by Annegret Hafner
I first encountered a felt carpet in August 2008 during my first journey to Syria. It caught my eye immediately upon entering a flat in Aleppo. It was a thick, dense, woolly carpet. Never before had I seen such a thick and robust felt. The carpet was 4 cm thick and was made of tough wool. I was wondering how, and with what effort, such a carpet is fabricated? With a carpet like this, the wool fibres often become matted during production due to the fulling movement and the addition of warm water and curd soap.
The process of how such a beautiful thing was produced was not to remain unanswered since, a short time later, I had the opportunity to visit one of the production facilities for felt carpets. I arrived in Al Bab, just one hour’s drive from Aleppo to the northeast, and I had high expectations to receive answers – the name of the place translates to “the gateway”. Al Bab is a small town with a village character, in which it was not easy to find the carpet factory. Maybe my answers wouldn’t be so easy to find afterall. We were driving from small streets into even smaller streets until we finally stopped in front of a garage. Standing in front were two large sacks filled with raw wool smelling of wet sheep, which reached my nose soon after our arrival.
Fig. 1: A manufacturing facility for felt carpets in Al-Bab – © Annegret Hafner (CC-BY-NC-ND)
Fig. 2: A robust 4 cm thick felt carpet made of wool – © Annegret Hafner (CC-BY-NC-ND)
Monotonous, muffled sounds, which proved to be a by-product of the felt carpet fulling machine, came from the garage. I entered into a dark, narrow room full of dusty air and loud raucous noise from the farthest corner. The noise came from an iron machine, similar to a mangle although somewhat broader, that made a board drop down onto a rotating roller at regular intervals. A carpet in the making. In this way the machine took over the hard, manual work. The owner explained to me that certain processes had been automated almost 10 years ago. The machines were not only used in Al Bab, the centre of felt carpet production, but also in the countryside up to the border with Iraq. Previously, this work had actually been carried out by hand, or rather by foot. Two men would need 10 hours to produce a carpet like this; the machine took 24 hours. But when you think of the enormous effort required, then the machine was a welcome relief.
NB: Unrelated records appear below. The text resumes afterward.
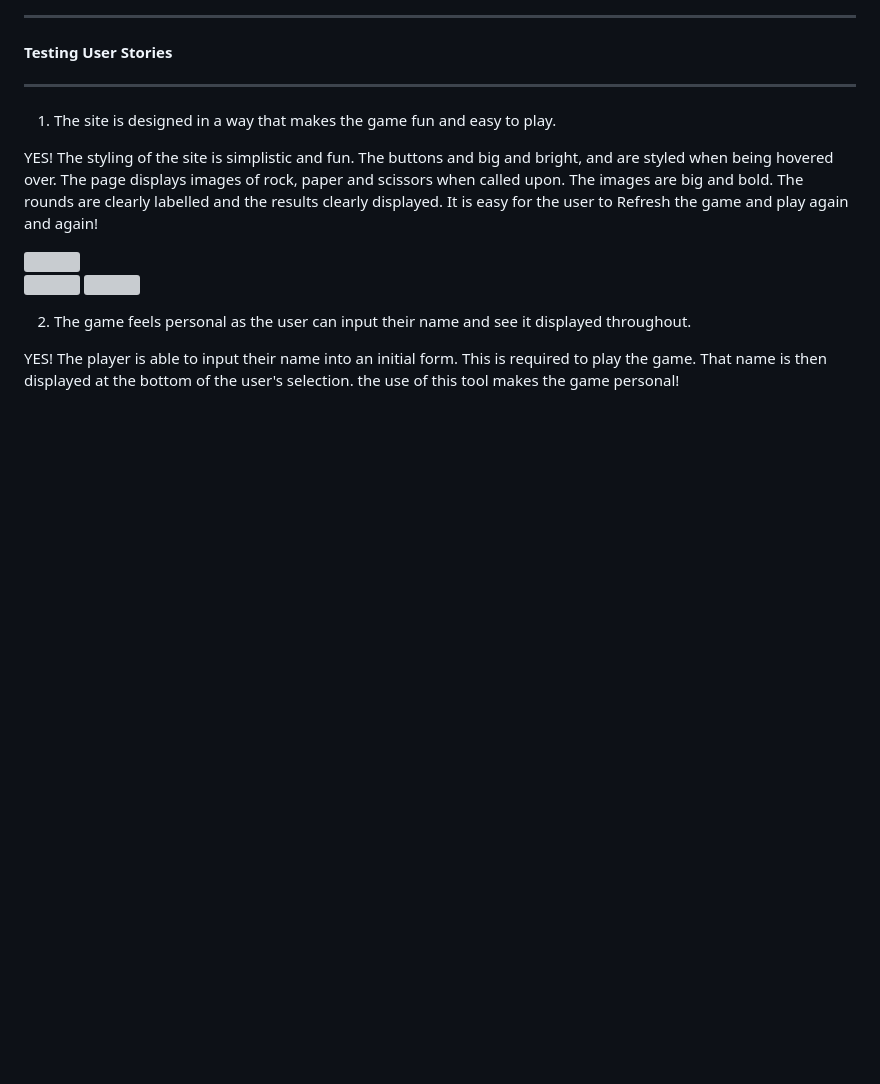
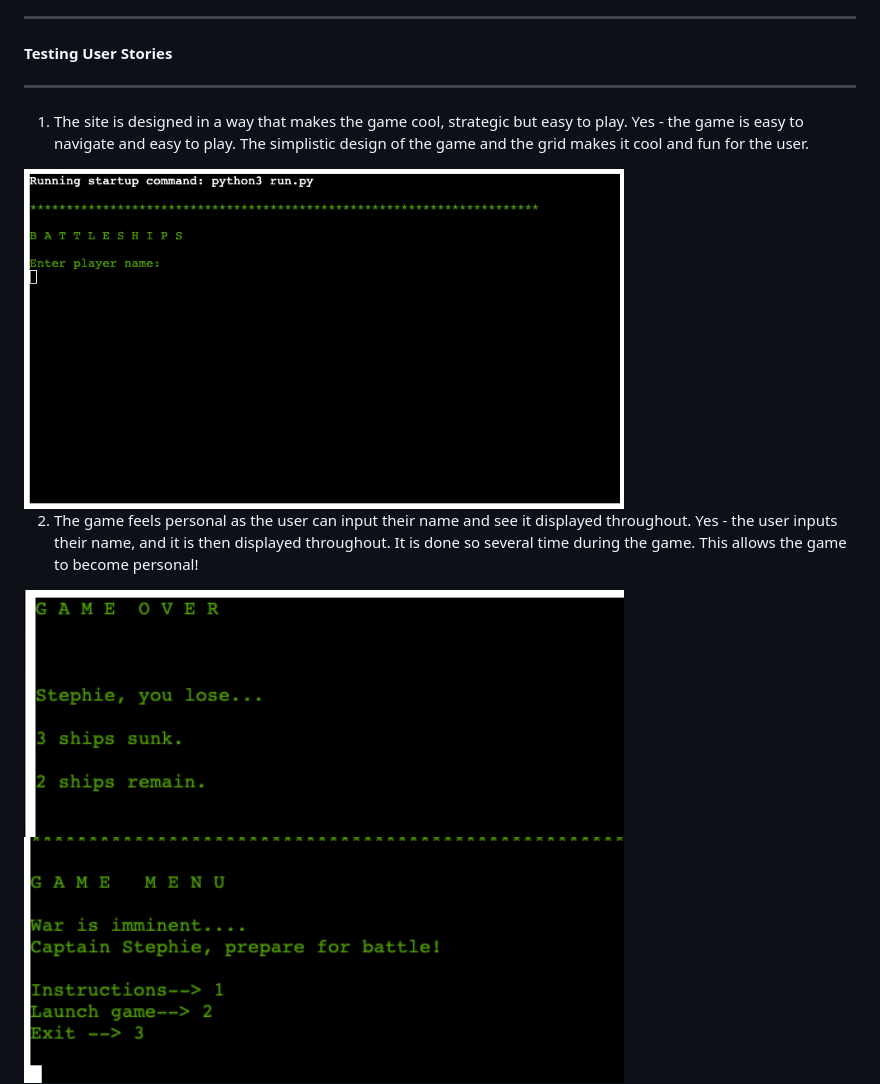
Before and after one commit to Code-Institute-Submissions/battleship-blast, a Markdown page: README.md, the part around the change printed below. Drawn GitHub-style; blank space fills up the shorter version; grey boxes are pictures that could not be loaded.

```diff
--- a/README.md
+++ b/README.md
@@ -492,16 +494,15 @@ What was happening was that the result for Round 4 was being read to come up wit
 
 * * *
 
-1. The site is designed in a way that makes the game fun and easy to play.
+1. The site is designed in a way that makes the game cool, strategic but easy to play.
+Yes - the game is easy to navigate and easy to play. The simplistic design of the game and the grid makes it cool and fun for the user.
 
-YES! The styling of the site is simplistic and fun. The buttons and big and bright, and are styled when being hovered over. The page displays images of rock, paper and scissors when called upon. The images are big and bold. The rounds are clearly labelled and the results clearly displayed. It is easy for the user to Refresh the game and play again and again!
-
-<img src="assets/images/results-display.png" width="300px">
-
-<img src="assets/images/refresh-1.png" width="300px"> <img src="assets/images/refresh-2.png" width="300px">
+<img src="assets/images/homescreen.png" width="600px">
 
 
 2. The game feels personal as the user can input their name and see it displayed throughout.
+Yes - the user inputs their name, and it is then displayed throughout. It is done so several time during the game. This allows the game to become personal!
 
-YES! The player is able to input their name into an initial form. This is required to play the game. That name is then displayed at the bottom of the user's selection. the use of this tool makes the game personal!
+<img src="assets/images/name-1.png" width="600px">
+<img src="assets/images/name-2.png" width="600px">
 
```
Also changed, not shown: other parts of README.md (+25 -7 lines), assets/images/am-i-responsive.png (added).
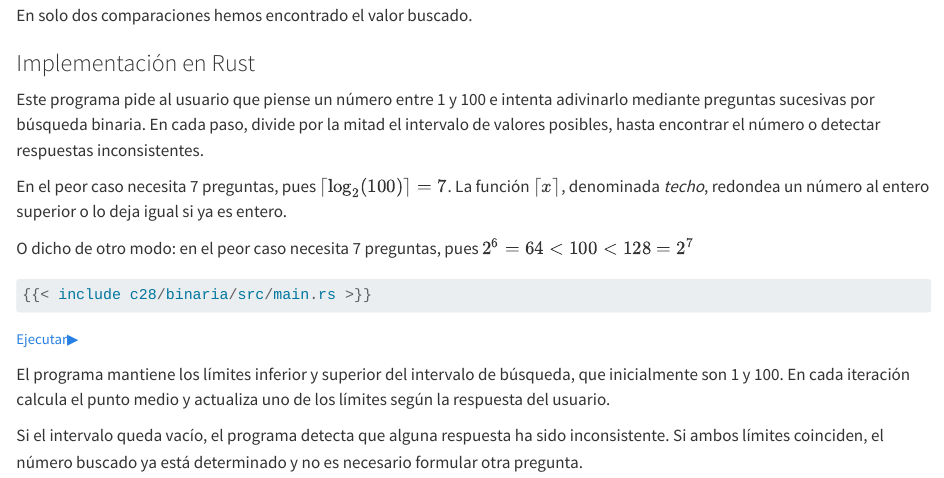
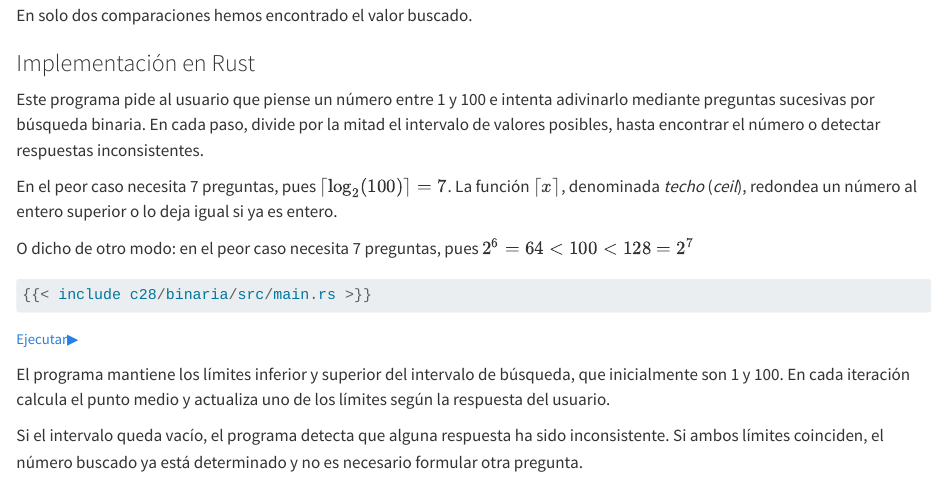
Before and after one commit to maop72/rust-apuntes, a Quarto document (28-busqueda.qmd): the page in a window 1100 px wide, from 2760 px down. Rendered offline with R 4.5, knitr and Pandoc in place of Quarto, with nearby package versions.

Commit message:
Retoca programa búsqueda

```diff
--- a/28-busqueda.qmd
+++ b/28-busqueda.qmd
@@ -189,7 +189,9 @@ En cada paso, divide por la mitad el intervalo de valores posibles,
 hasta encontrar el número o detectar respuestas inconsistentes.
 
 
-En el peor caso necesita 7 preguntas, pues $\lceil \log_2(100) \rceil = 7$. La función $\lceil x \rceil$, denominada *techo*, redondea un número al entero superior o lo deja igual si ya es entero.
+En el peor caso necesita 7 preguntas, pues $\lceil \log_2(100) \rceil = 7$.
+La función $\lceil x \rceil$, denominada *techo* (*ceil*), redondea un número
+al entero superior o lo deja igual si ya es entero.
 
 O dicho de otro modo: en el peor caso necesita 7 preguntas, pues \(2^6 = 64 < 100 < 128 = 2^7\)
 
```
Also changed, not shown: 1 other file.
Fig. 3: A self-manufactured fulling machine at work – © Annegret Hafner (CC-BY-NC-ND)
Fig. 4: A carpet manufacturer rolls out a finished feld carpet in Al-Bab – © Annegret Hafner (CC-BY-NC-ND)
An old man in tattered clothes, his appearance characterised by his arduous work, beaming with delight, demonstrated to us what the foot work had been like earlier. With one leg on the carpet roll, the other on the floor, and his hands on his front leg for support, he trod energetically against the roll in a steady rhythm. This way, the roll was moved forwards until it could go no further and then the man simply changed direction.
Astonishingly enough, there were still 400 workshops in Al Bab ten years ago (1998), a mere six of which had survived at the time of my journey in 2008. The automated production, the new use of polypropylene and acrylics together with the immense physical effort had the effect that this trade was no longer worth it in terms of health and time. Many feltmakers developed lung cancer from the wool dust. This craft seemed to be on its last legs. Yet it still existed in the countryside, although with the aid of machines.
I was lucky in the neighbouring garage, where a carpet was in the process of being prepared, when I entered the rear part of the garage. The design, in the form of a stencil, was laid out on the ground in full size. The workers had already started spreading the coloured wool on the template. At first, the carpet in the making is built with the top side facing downwards. The design is mirrored. The extremely brilliant wool is built up layer by layer and finally covered by the wool in the base colour. Six kilos of wool are needed for one square metre of carpet. On calculating the final size, an amount of 30% is usually deducted, which is lost due to the wool shrinking. This wool comes from the surrounding area, or the customer brings the wool into the workshop themselves. Unfortunately, I wasn’t shown the following steps of the process. It can be assumed that the surface area is subsequently wetted and wrapped in cloth. After that the surface area is rolled up and laid in the machine. After two hours the roll is taken out, unrolled, turned over and then rolled up again. This is continued through to the final stage until the wool has become firmly matted and the desired size has been reached.
Back on the street I was presented with two other carpets, which were very vividly coloured compared with the previous one. Decorations in pink, red, lilac, and blue on a pale pink background. A very pleasant combination. I could imagine immediately what the effect of this carpet would be on the floor of a playroom, a bedroom, or for walking on. A firm yet warm surface which would stand out due to its uniqueness. This was the last time that such a carpet crossed my path.